## WORK TO COMPLETE
When duplicating the records beneath this instruction, omit every picture and keep all else exact.

## PROVIDED RECORDS
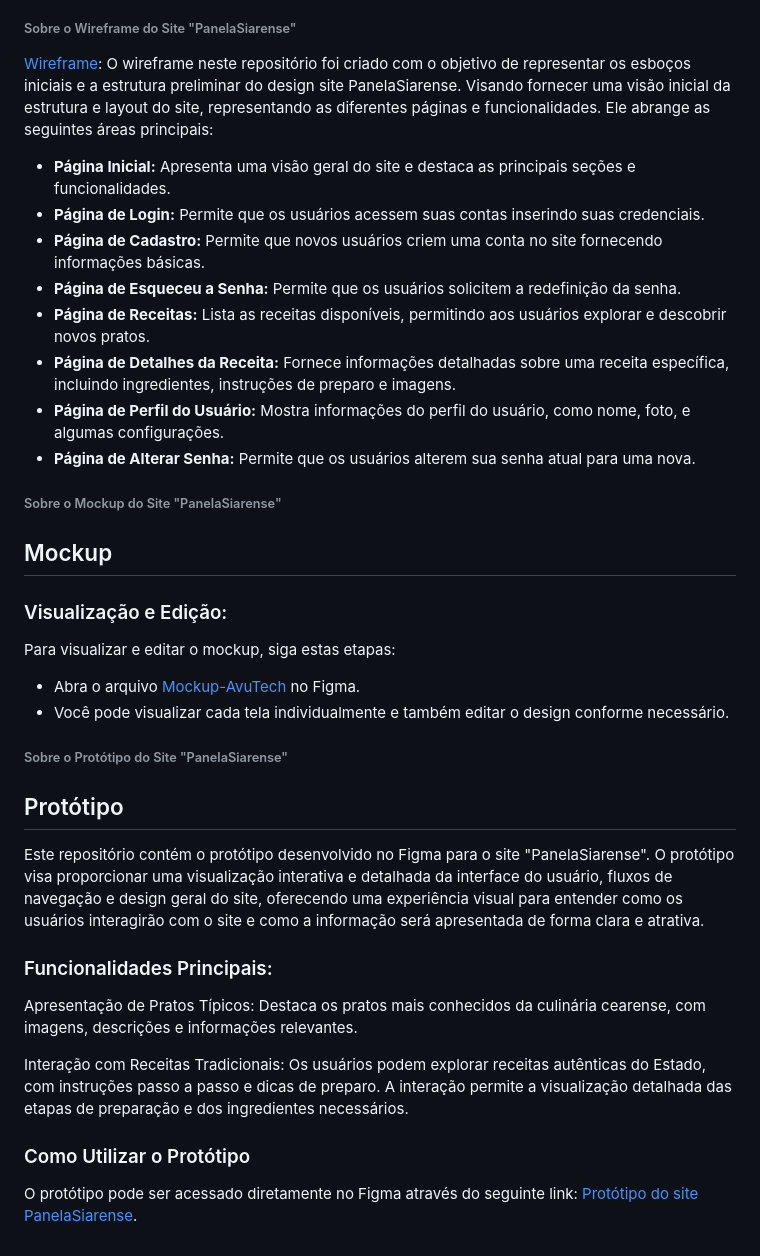
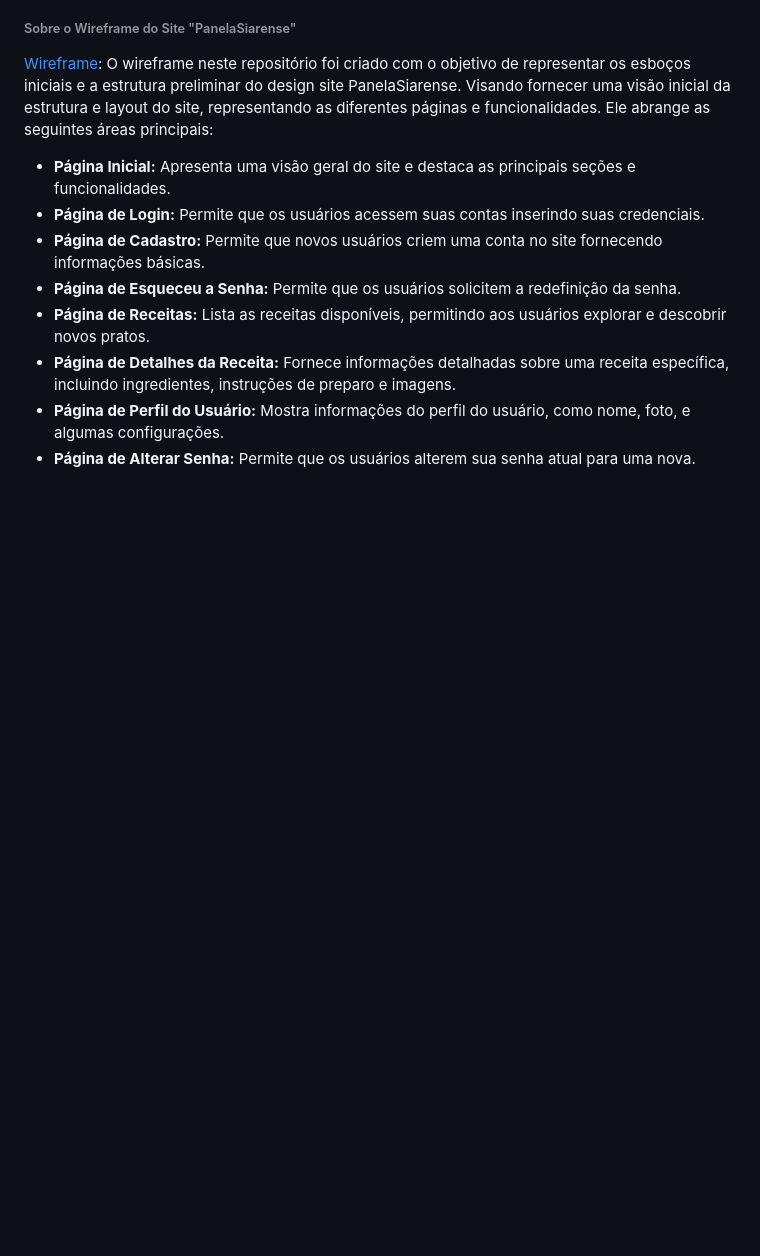
Before and after one commit to CompanyAvuTech/Panela_Siarense, a Markdown page: DESIGN/README.md, the part around one of its changes. GitHub-like rendering; blank space fills up the shorter version.

```diff
--- a/DESIGN/README.md
+++ b/DESIGN/README.md
@@ -29,26 +36,3 @@ Nossa abordagem de design visa combinar estética impressionante com funcionalid
 - **Página de Detalhes da Receita:** Fornece informações detalhadas sobre uma receita específica, incluindo ingredientes, instruções de preparo e imagens.
 - **Página de Perfil do Usuário:** Mostra informações do perfil do usuário, como nome, foto, e algumas configurações.
 - **Página de Alterar Senha:** Permite que os usuários alterem sua senha atual para uma nova.
-
-
-###### Sobre o Mockup do Site "PanelaSiarense"
-## Mockup
-
-### Visualização e Edição:
-
-Para visualizar e editar o mockup, siga estas etapas:
-
-* Abra o arquivo [Mockup-AvuTech](https://www.figma.com/file/ei20XoKCfJbyLhqm0iOSv0/Mockup-AvuTech?type=design&node-id=0%3A1&mode=design&t=iaCacyyEhwh6NJyt-1) no Figma.
-* Você pode visualizar cada tela individualmente e também editar o design conforme necessário.
-
-###### Sobre o Protótipo do Site "PanelaSiarense"
-## Protótipo
-Este repositório contém o protótipo desenvolvido no Figma para o site "PanelaSiarense". O protótipo visa proporcionar uma visualização interativa e detalhada da interface do usuário, fluxos de navegação e design geral do site, oferecendo uma experiência visual para entender como os usuários interagirão com o site e como a informação será apresentada de forma clara e atrativa.
-
-### Funcionalidades Principais:
-Apresentação de Pratos Típicos: Destaca os pratos mais conhecidos da culinária cearense, com imagens, descrições e informações relevantes.
-
-Interação com Receitas Tradicionais: Os usuários podem explorar receitas autênticas do Estado, com instruções passo a passo e dicas de preparo. A interação permite a visualização detalhada das etapas de preparação e dos ingredientes necessários.
-
-### Como Utilizar o Protótipo
-O protótipo pode ser acessado diretamente no Figma através do seguinte link: [Protótipo do site PanelaSiarense](https://www.figma.com/proto/1w7IPVuEw7wI0GnoPSRoQv/PanelaSiarence?type=design&node-id=102-2&t=XJAJ6VLgcc4rpIit-0&scaling=scale-down&page-id=0%3A1&starting-point-node-id=102%3A2&show-proto-sidebar=1).
```
Also changed, not shown: other parts of DESIGN/README.md (+10 -3 lines).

## THE COMPLETED TASK
Before and after one commit to CompanyAvuTech/Panela_Siarense, a Markdown page: DESIGN/README.md, the part around one of its changes. GitHub-like rendering; blank space fills up the shorter version.

```diff
--- a/DESIGN/README.md
+++ b/DESIGN/README.md
@@ -29,26 +36,3 @@ Nossa abordagem de design visa combinar estética impressionante com funcionalid
 - **Página de Detalhes da Receita:** Fornece informações detalhadas sobre uma receita específica, incluindo ingredientes, instruções de preparo e imagens.
 - **Página de Perfil do Usuário:** Mostra informações do perfil do usuário, como nome, foto, e algumas configurações.
 - **Página de Alterar Senha:** Permite que os usuários alterem sua senha atual para uma nova.
-
-
-###### Sobre o Mockup do Site "PanelaSiarense"
-## Mockup
-
-### Visualização e Edição:
-
-Para visualizar e editar o mockup, siga estas etapas:
-
-* Abra o arquivo [Mockup-AvuTech](https://www.figma.com/file/ei20XoKCfJbyLhqm0iOSv0/Mockup-AvuTech?type=design&node-id=0%3A1&mode=design&t=iaCacyyEhwh6NJyt-1) no Figma.
-* Você pode visualizar cada tela individualmente e também editar o design conforme necessário.
-
-###### Sobre o Protótipo do Site "PanelaSiarense"
-## Protótipo
-Este repositório contém o protótipo desenvolvido no Figma para o site "PanelaSiarense". O protótipo visa proporcionar uma visualização interativa e detalhada da interface do usuário, fluxos de navegação e design geral do site, oferecendo uma experiência visual para entender como os usuários interagirão com o site e como a informação será apresentada de forma clara e atrativa.
-
-### Funcionalidades Principais:
-Apresentação de Pratos Típicos: Destaca os pratos mais conhecidos da culinária cearense, com imagens, descrições e informações relevantes.
-
-Interação com Receitas Tradicionais: Os usuários podem explorar receitas autênticas do Estado, com instruções passo a passo e dicas de preparo. A interação permite a visualização detalhada das etapas de preparação e dos ingredientes necessários.
-
-### Como Utilizar o Protótipo
-O protótipo pode ser acessado diretamente no Figma através do seguinte link: [Protótipo do site PanelaSiarense](https://www.figma.com/proto/1w7IPVuEw7wI0GnoPSRoQv/PanelaSiarence?type=design&node-id=102-2&t=XJAJ6VLgcc4rpIit-0&scaling=scale-down&page-id=0%3A1&starting-point-node-id=102%3A2&show-proto-sidebar=1).
```
Also changed, not shown: other parts of DESIGN/README.md (+10 -3 lines).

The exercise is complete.